Simeone: "We will try to do something impossible, and because our name is Atlético de Madrid, it might make the impossible, possible." pic.twitter.com/QWin7PFYAT
— AtléticoFans (@AtleticoFans) May 3, 2017
Perhaps, the Argentine manager took the positives from their 3-0 loss at the Santiago Bernabeu and knew the only thing missing was their finishing. Their game plan was not to sit back in their classic and ever effective low-block 4-4-2 made up of ‘Cholismo.’
No, instead they high-pressed decently and counter-pressed extremely well. All that was missing from that first-leg performance was perfect final balls and some better technical play to take advantage of the numerous quality attacking phases they had.
Simeone knew this; he knew they just needed a clinical touch.
So, the stage was set for Atletico Madrid to make a comeback of historic proportions. The game plan was going to be the same; they were going to play open and higher up the pitch, except this time it was going to be carried out by players that knew they were likely going to be playing their last Champions League match at the Calderon.
That desperation, of course, can make a team’s physical output increase, and that is exactly what happened during the first 25 minutes at the Calderon. Atletico Madrid scored two goals in the first 16 minutes because their intense running and pressing prevented Zinedine Zidane’s side from getting into their possession flow. In short, Los Blancos had trouble getting out of their own zone on many occasions.

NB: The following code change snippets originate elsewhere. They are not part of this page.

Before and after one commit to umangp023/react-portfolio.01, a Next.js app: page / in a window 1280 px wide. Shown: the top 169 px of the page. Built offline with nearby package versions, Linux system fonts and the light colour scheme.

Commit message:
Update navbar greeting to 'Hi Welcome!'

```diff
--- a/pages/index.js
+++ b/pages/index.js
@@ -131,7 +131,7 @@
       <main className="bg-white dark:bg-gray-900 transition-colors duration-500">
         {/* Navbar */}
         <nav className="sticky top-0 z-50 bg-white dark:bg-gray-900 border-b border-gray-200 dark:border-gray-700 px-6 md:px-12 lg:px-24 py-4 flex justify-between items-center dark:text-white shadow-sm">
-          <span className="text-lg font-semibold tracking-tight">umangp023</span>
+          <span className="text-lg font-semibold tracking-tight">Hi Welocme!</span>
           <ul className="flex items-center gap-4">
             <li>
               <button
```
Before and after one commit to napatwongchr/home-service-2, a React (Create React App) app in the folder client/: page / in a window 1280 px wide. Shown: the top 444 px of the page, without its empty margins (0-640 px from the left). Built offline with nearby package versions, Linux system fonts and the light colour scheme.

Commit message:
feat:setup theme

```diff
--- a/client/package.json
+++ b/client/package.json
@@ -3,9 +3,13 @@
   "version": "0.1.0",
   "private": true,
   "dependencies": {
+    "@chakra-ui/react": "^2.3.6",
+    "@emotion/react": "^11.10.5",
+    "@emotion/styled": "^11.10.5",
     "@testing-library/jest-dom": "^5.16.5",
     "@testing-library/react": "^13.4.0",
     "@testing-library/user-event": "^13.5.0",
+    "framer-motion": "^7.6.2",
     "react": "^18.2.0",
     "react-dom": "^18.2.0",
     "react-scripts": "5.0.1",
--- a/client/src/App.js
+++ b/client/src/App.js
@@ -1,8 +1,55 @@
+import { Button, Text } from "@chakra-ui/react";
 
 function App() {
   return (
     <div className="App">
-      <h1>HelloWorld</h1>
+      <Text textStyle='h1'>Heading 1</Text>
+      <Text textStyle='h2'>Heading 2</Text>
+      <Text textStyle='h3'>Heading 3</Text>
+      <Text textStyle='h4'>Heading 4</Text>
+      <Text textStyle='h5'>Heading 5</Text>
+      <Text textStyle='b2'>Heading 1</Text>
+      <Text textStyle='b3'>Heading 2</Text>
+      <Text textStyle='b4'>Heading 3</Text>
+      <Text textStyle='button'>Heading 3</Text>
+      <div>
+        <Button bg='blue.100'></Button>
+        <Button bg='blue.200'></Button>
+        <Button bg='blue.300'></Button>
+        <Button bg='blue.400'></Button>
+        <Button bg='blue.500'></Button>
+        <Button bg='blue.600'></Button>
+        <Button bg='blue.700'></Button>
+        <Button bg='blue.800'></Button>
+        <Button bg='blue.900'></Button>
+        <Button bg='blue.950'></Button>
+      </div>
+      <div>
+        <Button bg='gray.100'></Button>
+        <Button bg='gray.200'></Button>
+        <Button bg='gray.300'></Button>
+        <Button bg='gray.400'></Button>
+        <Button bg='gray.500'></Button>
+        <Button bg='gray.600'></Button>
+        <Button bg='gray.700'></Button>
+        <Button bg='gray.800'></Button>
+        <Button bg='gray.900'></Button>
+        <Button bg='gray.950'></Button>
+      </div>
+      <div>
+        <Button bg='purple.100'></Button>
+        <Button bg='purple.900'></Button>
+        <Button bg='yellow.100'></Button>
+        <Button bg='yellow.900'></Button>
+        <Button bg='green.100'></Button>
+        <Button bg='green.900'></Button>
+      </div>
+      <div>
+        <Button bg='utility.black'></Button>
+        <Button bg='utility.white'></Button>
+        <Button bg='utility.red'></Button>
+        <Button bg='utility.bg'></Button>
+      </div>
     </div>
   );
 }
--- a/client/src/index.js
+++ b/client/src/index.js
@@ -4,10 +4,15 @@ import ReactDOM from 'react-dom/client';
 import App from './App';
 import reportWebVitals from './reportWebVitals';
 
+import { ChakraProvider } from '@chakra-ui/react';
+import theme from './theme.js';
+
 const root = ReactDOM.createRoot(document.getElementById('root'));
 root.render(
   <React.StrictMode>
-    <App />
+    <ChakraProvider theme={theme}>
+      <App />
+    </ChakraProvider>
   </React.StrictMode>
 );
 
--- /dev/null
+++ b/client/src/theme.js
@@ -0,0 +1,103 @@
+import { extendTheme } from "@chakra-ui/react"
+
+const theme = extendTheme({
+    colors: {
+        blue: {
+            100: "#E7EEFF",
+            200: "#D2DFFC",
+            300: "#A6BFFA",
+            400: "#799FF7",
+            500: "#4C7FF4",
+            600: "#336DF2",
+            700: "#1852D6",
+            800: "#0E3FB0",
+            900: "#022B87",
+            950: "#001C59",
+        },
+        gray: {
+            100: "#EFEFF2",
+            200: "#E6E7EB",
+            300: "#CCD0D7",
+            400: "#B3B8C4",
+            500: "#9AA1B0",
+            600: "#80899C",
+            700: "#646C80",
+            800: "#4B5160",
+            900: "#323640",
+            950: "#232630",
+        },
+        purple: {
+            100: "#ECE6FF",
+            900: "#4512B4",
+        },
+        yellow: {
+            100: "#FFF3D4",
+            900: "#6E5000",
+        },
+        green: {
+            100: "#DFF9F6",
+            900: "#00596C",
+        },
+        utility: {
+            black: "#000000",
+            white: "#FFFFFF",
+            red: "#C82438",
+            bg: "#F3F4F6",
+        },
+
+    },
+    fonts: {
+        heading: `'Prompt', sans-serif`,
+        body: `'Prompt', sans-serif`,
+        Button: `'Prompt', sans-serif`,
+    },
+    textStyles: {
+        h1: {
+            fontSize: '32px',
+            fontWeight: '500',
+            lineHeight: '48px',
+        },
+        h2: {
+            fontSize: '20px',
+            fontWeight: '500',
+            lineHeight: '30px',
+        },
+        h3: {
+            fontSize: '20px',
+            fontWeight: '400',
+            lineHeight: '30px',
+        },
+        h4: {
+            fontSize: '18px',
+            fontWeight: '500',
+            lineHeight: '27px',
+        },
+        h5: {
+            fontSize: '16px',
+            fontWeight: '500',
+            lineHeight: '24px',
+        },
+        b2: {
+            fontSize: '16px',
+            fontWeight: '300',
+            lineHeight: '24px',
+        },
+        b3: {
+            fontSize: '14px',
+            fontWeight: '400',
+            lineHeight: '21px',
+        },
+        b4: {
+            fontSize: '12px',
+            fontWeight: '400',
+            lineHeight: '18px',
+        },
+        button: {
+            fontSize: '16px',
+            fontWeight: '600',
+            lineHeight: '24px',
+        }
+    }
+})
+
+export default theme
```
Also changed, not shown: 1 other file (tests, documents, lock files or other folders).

The video below showcases the numerous things that Atletico did well tactically and individually in the first 16 minutes and put them in a position to score twice in that timeframe.
After Atleti scored twice to make the aggregate score 3-2, Real Madrid slowly got more comfortable on the ball as Atleti became more compact as they were content to try and get their equalizing goal from counters.
However, Simeone’s side would be dealt a crushing blow when Karim Benzema would single-handedly create a goal by beating three Atleti defenders and Isco finishing the effort.
Isco’s goal and Jose Gimenez’s poor penalty area decision
Benzema’s goal creation was an individual play of wonder, no doubt about it. But, Jose Gimenez should have never gone into that corner. He should have stationed himself just outside the 2v1 scenario from the comfort of his own penalty area. Watch below.
As the match entered the second half, Atletico’s intensity dipped and many of the attack phase issues of the first-leg plagued them again. As a result, Los Blancos used their excellent build-up and possession play to give them control despite the odd Atleti counter.
In addition, Keylor Navas came up big on a couple of occasions in the second. Atletico had two point blank chances, one after the other, and the Costa Rican denied them both. Two chances wasted again.
But, despite exiting from the Champions League for the fourth straight time against Real Madrid, Atleti still played a better match than their display at the Bernabeu. In the opening 25 minutes, Atleti showed a lot of their world class defensive zonal awareness, and their pressing intensity. They’re more than just a team that sits deep.
Real Madrid, on the other hand, will try out their numerous weapons against the best defense this season in Juventus. Real Madrid wasn’t at their best at the Calderon, but they didn’t need to be after Benzema’s magic. We shall see if Zidane’s men can overcome Massimiliano Allegri’s fortress.